**What to work on:**
In the material below, the lines containing the word "layer" are required; copy each of them.

┄┄┄┄┄┄

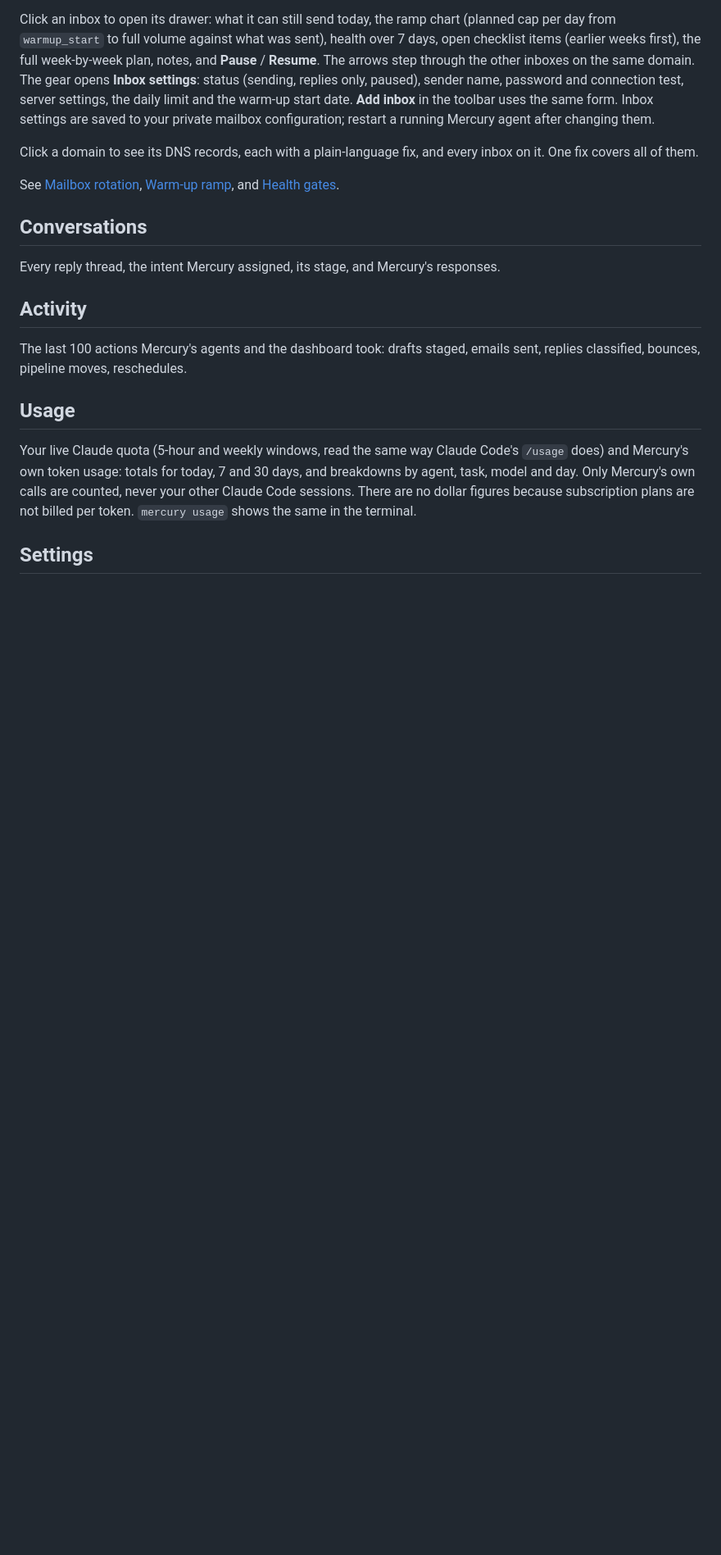
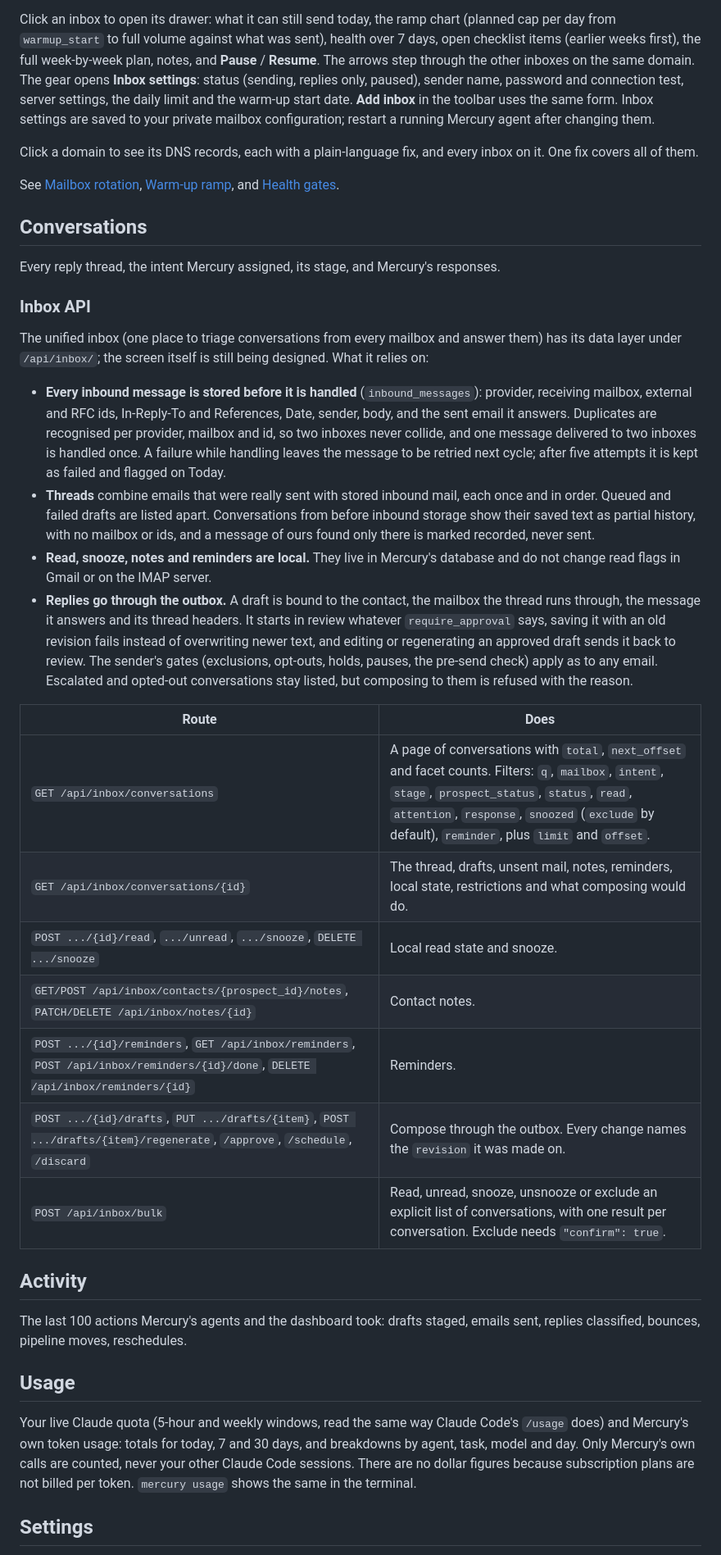
Before and after one commit to EBSY-DEV/MERCURY-AGENT, a Markdown page: docs/dashboard.md, the part around one of its changes. Shown at 82% size. GitHub-like rendering; blank space fills up the shorter version.

Commit message:
Document the inbox data layer and inbound storage

```diff
--- a/docs/dashboard.md
+++ b/docs/dashboard.md
@@ -168,6 +168,25 @@ See [Mailbox rotation](email-and-deliverability.md#mailbox-rotation), [Warm-up r
 
 Every reply thread, the intent Mercury assigned, its stage, and Mercury's responses.
 
+### Inbox API
+
+The unified inbox (one place to triage conversations from every mailbox and answer them) has its data layer under `/api/inbox/`; the screen itself is still being designed. What it relies on:
+
+- **Every inbound message is stored before it is handled** (`inbound_messages`): provider, receiving mailbox, external and RFC ids, In-Reply-To and References, Date, sender, body, and the sent email it answers. Duplicates are recognised per provider, mailbox and id, so two inboxes never collide, and one message delivered to two inboxes is handled once. A failure while handling leaves the message to be retried next cycle; after five attempts it is kept as failed and flagged on Today.
+- **Threads** combine emails that were really sent with stored inbound mail, each once and in order. Queued and failed drafts are listed apart. Conversations from before inbound storage show their saved text as partial history, with no mailbox or ids, and a message of ours found only there is marked recorded, never sent.
+- **Read, snooze, notes and reminders are local.** They live in Mercury's database and do not change read flags in Gmail or on the IMAP server.
+- **Replies go through the outbox.** A draft is bound to the contact, the mailbox the thread runs through, the message it answers and its thread headers. It starts in review whatever `require_approval` says, saving it with an old revision fails instead of overwriting newer text, and editing or regenerating an approved draft sends it back to review. The sender's gates (exclusions, opt-outs, holds, pauses, the pre-send check) apply as to any email. Escalated and opted-out conversations stay listed, but composing to them is refused with the reason.
+
+| Route | Does |
+|---|---|
+| `GET /api/inbox/conversations` | A page of conversations with `total`, `next_offset` and facet counts. Filters: `q`, `mailbox`, `intent`, `stage`, `prospect_status`, `status`, `read`, `attention`, `response`, `snoozed` (`exclude` by default), `reminder`, plus `limit` and `offset`. |
+| `GET /api/inbox/conversations/{id}` | The thread, drafts, unsent mail, notes, reminders, local state, restrictions and what composing would do. |
+| `POST .../{id}/read`, `.../unread`, `.../snooze`, `DELETE .../snooze` | Local read state and snooze. |
+| `GET/POST /api/inbox/contacts/{prospect_id}/notes`, `PATCH/DELETE /api/inbox/notes/{id}` | Contact notes. |
+| `POST .../{id}/reminders`, `GET /api/inbox/reminders`, `POST /api/inbox/reminders/{id}/done`, `DELETE /api/inbox/reminders/{id}` | Reminders. |
+| `POST .../{id}/drafts`, `PUT .../drafts/{item}`, `POST .../drafts/{item}/regenerate`, `/approve`, `/schedule`, `/discard` | Compose through the outbox. Every change names the `revision` it was made on. |
+| `POST /api/inbox/bulk` | Read, unread, snooze, unsnooze or exclude an explicit list of conversations, with one result per conversation. Exclude needs `"confirm": true`. |
+
 ## Activity
 
 The last 100 actions Mercury's agents and the dashboard took: drafts staged, emails sent, replies classified, bounces, pipeline moves, reschedules.
```
Also changed, not shown: other parts of docs/dashboard.md (+1 -1 lines), docs/architecture.md (+3 -1 lines).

┄┄┄┄┄┄

**Output:**
Document the inbox data layer and inbound storage
+The unified inbox (one place to triage conversations from every mailbox and answer them) has its data layer under `/api/inbox/`; the screen itself is still being designed. What it relies on:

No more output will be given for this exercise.